* [Data supplied]:
######

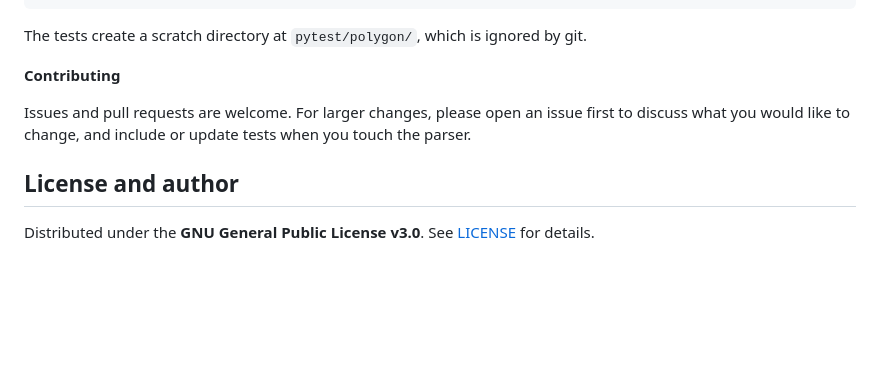
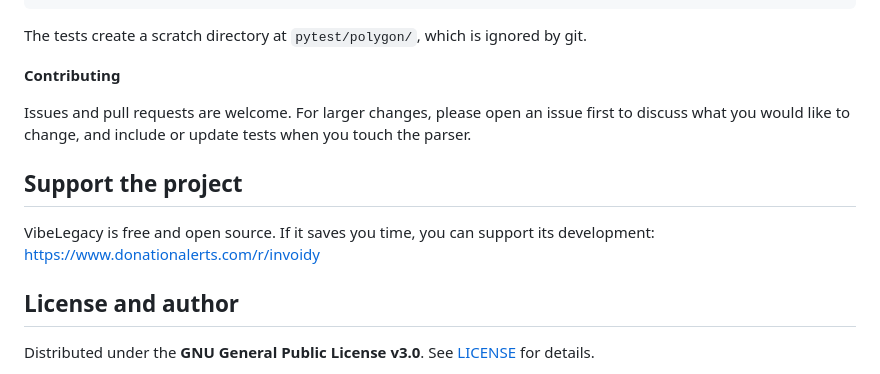
Before and after one commit to Invoidy/VibeLegacy, a Markdown page: README.md, the part around one of its changes. Drawn GitHub-style; blank space fills up the shorter version.

Commit message:
added donation link

```diff
--- a/README.md
+++ b/README.md
@@ -165,6 +166,10 @@ The tests create a scratch directory at `pytest/polygon/`, which is ignored by g
 
 Issues and pull requests are welcome. For larger changes, please open an issue first to discuss what you would like to change, and include or update tests when you touch the parser.
 
+## Support the project
+
+VibeLegacy is free and open source. If it saves you time, you can support its development: https://www.donationalerts.com/r/invoidy
+
 ## License and author
 
 Distributed under the **GNU General Public License v3.0**. See [LICENSE](LICENSE) for details.
```
Also changed, not shown: other parts of README.md (+1 -0 lines).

######

* [Task requirements]: Copy out each line of the listing that holds the word "tests".

* [Completed exercise]:
@@ -165,6 +166,10 @@ The tests create a scratch directory at `pytest/polygon/`, which is ignored by g
 Issues and pull requests are welcome. For larger changes, please open an issue first to discuss what you would like to change, and include or update tests when you touch the parser.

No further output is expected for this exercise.